The Jabra Stone 2 is a surprising bluetooth unit with a few very good features that are sometimes overshadowed by awkward ones.
Good, functional design
Decent acoustics with noise reduction
Real, hands-free operation with voice-activated "answer" and "decline" functions
Portable charging egg with clothes clip
Good voice quality on the listener's end
Sometimes bizarre design decisions including right-ear-only orientation
Shorter than advertised talk-time
Hollow sounding voices
Ridiculous, illogical battery life claims (ten hours)
Equally ridiculous multimedia device claim
It is easy to call the Jabra Stone 2 "awkward" because it isn't really bad; in fact, some of its features are real, unique innovations which, with slightly better implementation or with less grandiose claims would be considered great in another device. With the battery life as one important exception, the stone 2 does what the manufacturer claims it does and if you wish for anything at all, you wish that it did it only slightly better.
Out of it's oval plastic box, the Stone 2 is a sleek package, shaped like a flattened, black egg that functions as a charging station and it is here that the innovation begins: putting the headset into the charging station turns it off; taking it out again turns it on and, once you've paired the headset with your phone, creates a bluetooth connection quickly and dependably.
Another fine innovation in the Stone 2 is its digital signal processing features. The Stone 2 borrows a page from other manufacturer's playbooks and uses a voice for important announcements such as the headset's battery level and reading off the phone number when a call is received. The Stone 2 allows the user to take, or reject calls by saying "accept" or "decline" after the voice has read the last digit of the number (saying them before then seems to drop the call directly to voicemail). This is a great feature for people who simply *must* talk on the phone while driving; it allows them to keep both hands on the wheel.
The Stone 2's voice feature ignores one aspect of contemporary culture: in a world full of cell phones that store libraries of phone numbers, fewer people memorize phone numbers as they once did, and having a string of numbers read to a user might not tell him or her anything useful.
Those are all very praiseworthy design features but once you go past them, things get rocky.
Used in a quiet environment, the Jabra Stone 2 is a stellar performer. Listeners report great sound, while the user hears the voice on the other end as somewhat hollow, but certainly clear and recognizable. In noisier, or windier environments, conversations rapidly become exchanges of "huh?" and "What?" despite Jabra's claim of effective noise-cancellation.
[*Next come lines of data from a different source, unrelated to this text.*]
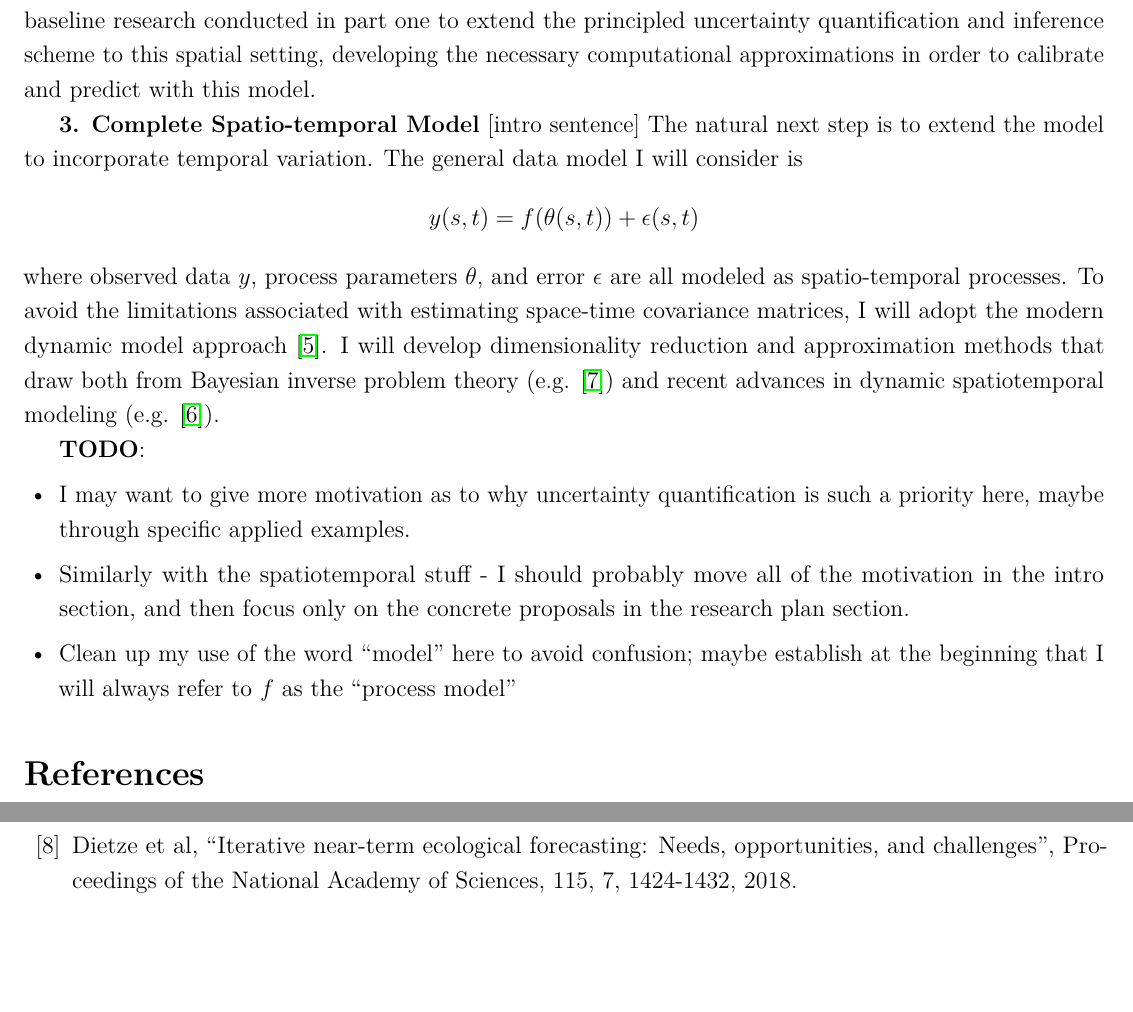
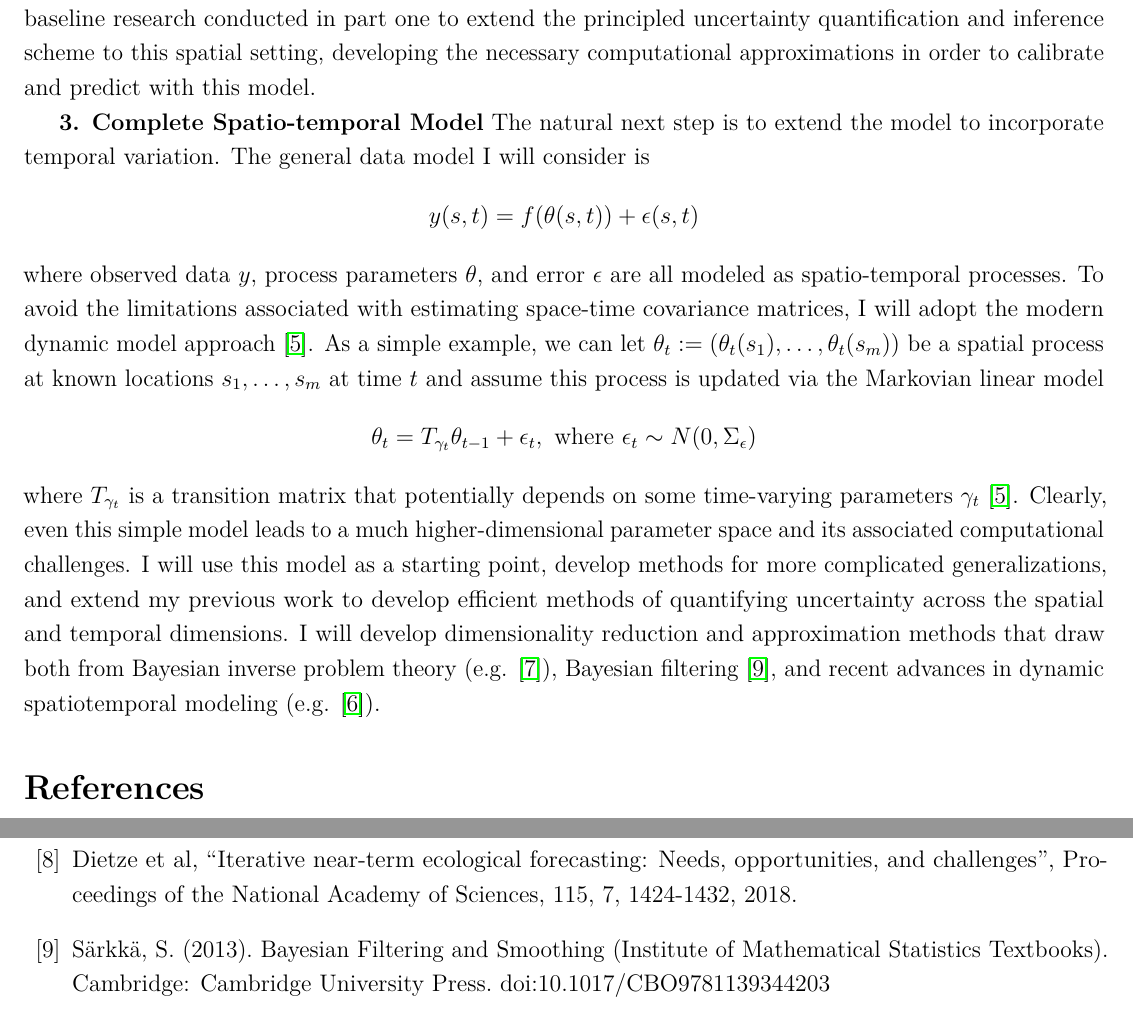
Before and after one commit to arob5/gp-calibration, a LaTeX document (research_proposal_methodological.tex): two parts of pages 3 and 4 of 4, joined at a grey line, cut so that both start at the same text, the shorter picture padded with empty space. Compiled offline with pdfLaTeX.

Commit message:
Progress in proposal

```diff
--- a/research_proposal_methodological.tex
+++ b/research_proposal_methodological.tex
@@ -126,24 +126,18 @@ sites \cite{Fer2}. This constitutes a first step towards understanding the spati
 and the introduction of new parameters makes inference more difficult in the resulting higher-dimensional space.  I will draw on the baseline research conducted in part one to extend the principled uncertainty quantification and inference scheme to this spatial setting, developing the necessary computational approximations in order to calibrate and predict with this model.
 
   \textbf{3. Complete Spatio-temporal Model}
-  [intro sentence] The natural next step is to extend the model to incorporate temporal variation. The general data model I will consider is
+   The natural next step is to extend the model to incorporate temporal variation. The general data model I will consider is
   \[y(s, t) = f(\theta(s, t)) + \epsilon(s, t)\]
   where observed data $y$, process parameters $\theta$, and error $\epsilon$ are all modeled as spatio-temporal processes.
-  To avoid the limitations associated with estimating space-time covariance matrices, I will adopt the modern dynamic model approach \cite{Arab}. I will develop dimensionality
-  reduction and approximation methods that draw both from Bayesian inverse problem theory (e.g. \cite{Kugler}) and recent advances in
-  dynamic spatiotemporal modeling (e.g. \cite{Hefley}).
-
-
-
-
-
- \textbf{TODO}:
- \begin{itemize}
- \item I may want to give more motivation as to why uncertainty quantification is such a priority here, maybe through specific applied examples.
- \item Similarly with the spatiotemporal stuff - I should probably move all of the motivation in the intro section, and then focus only on the concrete proposals in the research plan section.
- \item Clean up my use of the word ``model'' here to avoid confusion; maybe establish at the beginning that I will always refer to $f$ as the ``process model''
- \end{itemize}
-
+  To avoid the limitations associated with estimating space-time covariance matrices, I will adopt the modern dynamic model approach \cite{Arab}. As a simple example,
+  we can let $\theta_t := (\theta_t (s_1), \dots, \theta_t (s_m))$ be a spatial process at known locations $s_1, \dots, s_m$ at time $t$ and assume this process is updated
+  via the Markovian linear model
+  \[\theta_t = T_{\gamma_t} \theta_{t - 1} + \epsilon_t, \text{ where } \epsilon_t \sim N(0, \Sigma_\epsilon)\]
+  where $T_{\gamma_t}$ is a transition matrix that potentially depends on some time-varying parameters $\gamma_t$ \cite{Arab}. Clearly, even this simple model leads to a
+  much higher-dimensional parameter space and its associated computational challenges. I will use this model as a starting point, develop methods for more
+  complicated generalizations, and extend my previous work to develop efficient methods of quantifying uncertainty across the spatial and temporal dimensions.
+  I will develop dimensionality reduction and approximation methods that draw both from Bayesian inverse problem theory (e.g. \cite{Kugler}), Bayesian filtering \cite{Sarkka},
+  and recent advances in dynamic spatiotemporal modeling (e.g. \cite{Hefley}).
 
 \begin{thebibliography}{20}
 \bibitem{Willcox} Willcox, K.E., Ghattas, O. \& Heimbach, P. The imperative of physics-based modeling and inverse theory in computational science. Nat Comput Sci 1, 166–168 (2021). https://doi.org/10.1038/s43588-021-00040-z
@@ -154,6 +148,7 @@ and the introduction of new parameters makes inference more difficult in the res
 \bibitem{Hefley} Trevor J. Hefley, Mevin B. Hooten, Ephraim M. Hanks, Robin E. Russell, Daniel P. Walsh, Dynamic spatio-temporal models for spatial data, Spatial Statistics.
 \bibitem{Kugler} Benoit Kugler, Florence Forbes, Sylvain Douté. Fast Bayesian Inversion for high dimensional inverse problems. Statistics and Computing, Springer Verlag (Germany), In press. ffhal-02908364v3f
 \bibitem{Dietze} Dietze et al, “Iterative near-term ecological forecasting: Needs, opportunities, and challenges”, Proceedings of the National Academy of Sciences, 115, 7, 1424-1432, 2018.
+\bibitem{Sarkka} Särkkä, S. (2013). Bayesian Filtering and Smoothing (Institute of Mathematical Statistics Textbooks). Cambridge: Cambridge University Press. doi:10.1017/CBO9781139344203
 
 \end{thebibliography}
 
```
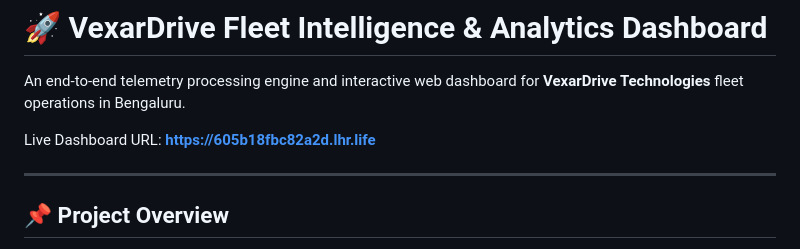
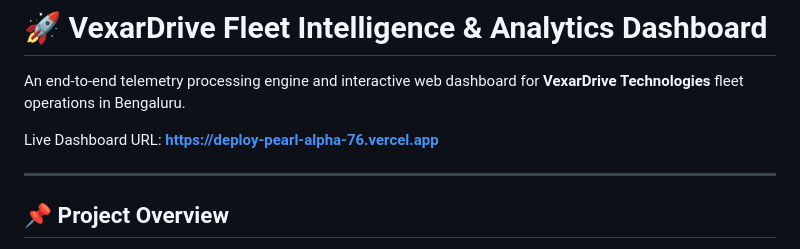
Before and after one commit to Rituraj2323/VexADrive, a Markdown page: README.md, the part around the change. Rendered like a GitHub page.

Commit message:
Update live dashboard link to permanent 24/7 Vercel URL

```diff
--- a/README.md
+++ b/README.md
@@ -2,7 +2,7 @@
 
 An end-to-end telemetry processing engine and interactive web dashboard for **VexarDrive Technologies** fleet operations in Bengaluru.
 
-Live Dashboard URL: **[https://605b18fbc82a2d.lhr.life](https://605b18fbc82a2d.lhr.life)**
+Live Dashboard URL: **[https://deploy-pearl-alpha-76.vercel.app](https://deploy-pearl-alpha-76.vercel.app)**
 
 ---
 
```
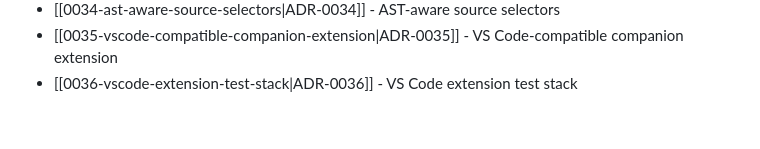
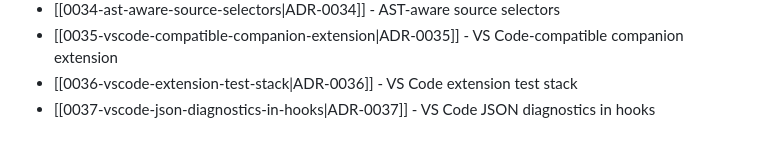
Before and after one commit to TudorAndrei/criv, a Markdown page: docs/adr/README.md, the part around the change. Drawn GitHub-style.

Commit message:
docs(adr): record vscode json diagnostics hooks

```diff
--- a/docs/adr/README.md
+++ b/docs/adr/README.md
@@ -47,3 +47,4 @@ Accepted decisions live in this directory as MADR-style notes named `NNNN-kebab-
 - [[0034-ast-aware-source-selectors|ADR-0034]] - AST-aware source selectors
 - [[0035-vscode-compatible-companion-extension|ADR-0035]] - VS Code-compatible companion extension
 - [[0036-vscode-extension-test-stack|ADR-0036]] - VS Code extension test stack
+- [[0037-vscode-json-diagnostics-in-hooks|ADR-0037]] - VS Code JSON diagnostics in hooks
```
Also changed, not shown: docs/adr/0037-vscode-json-diagnostics-in-hooks.md (added, +64 -0 lines), docs/tooling.md (+6 -0 lines).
One definitely edgy aspect of the Stone 2's design is the decision to use an asymmetrical, right-ear-only design. The Stone 2 is certainly stylish and well-fitting in the ear (better than the great majority of bluetooth units I've ever owned or tested including Blue Ant and the (early) Aliph Jawbone), however, no matter how good the fit, the design begs the question, `what about people with reduced or absent hearing in their right ears?" Jabra's obvious answer appears to be, `use something else.'
Things become well and truly strange when you come to the Stone 2's battery life. Jabra Claims that the Stone 2 unit alone has a two-hour battery life and that it will run for up to ten hours with the charging cradle. The second of these claims lacks even a toehold in reality.
The Stone 2 unit I have for review doesn't like long phone calls. It has never lasted for more than ninety minutes before the voice started announcing "low battery" and the claim that the Stone 2 with the charging cradle operates for up to ten hours is based on a logical dodge: if the user makes phone calls that drain the battery, and puts it back in the charging cradle until it is fully charged, repeating the process until all the combined power of the charger and headset is exhausted, the total time the headset was functional might tally up to ten hours, but it will be ten hours broken up by charging cycles when the unit will be either useless, or only partially charged.
By this reasoning, Jabra might as well say that the Unit has twenty-hours of talk time because you'll use much of those twenty hours to get the full ten hours of charge, talk and charge again cycles out of it. This is either logically bizarre or a deception depending on your way of looking at things.
Almost equally odd is Jabra's claiming that the Stone 2 is a multimedia device. Yes, it will certainly play an audiobook stored on your phone, but it has only a volume control and an end-call switch on the body of the device, and single-ear sound with a strongly limited dynamic range stopped being the norm for listening to media with the introduction of the Sony Walkman a long, long time ago.
At the end of the day, the Jabra Stone 2 is not a bad headset; it is a good one.
Used in a quiet environment with still air for a series of short phone calls, it is better than a lot of what you find out there. The charging cradle with its clothes-clip, is a cool innovation. The sleek unit fits well in any pocket and gets the job done with style and aplomb, but some things about it make you wish that Jabra would fire the copywriters who allowed them to make the ten-hour claim and hire engineers whose vocabularies included the words, "bigger battery."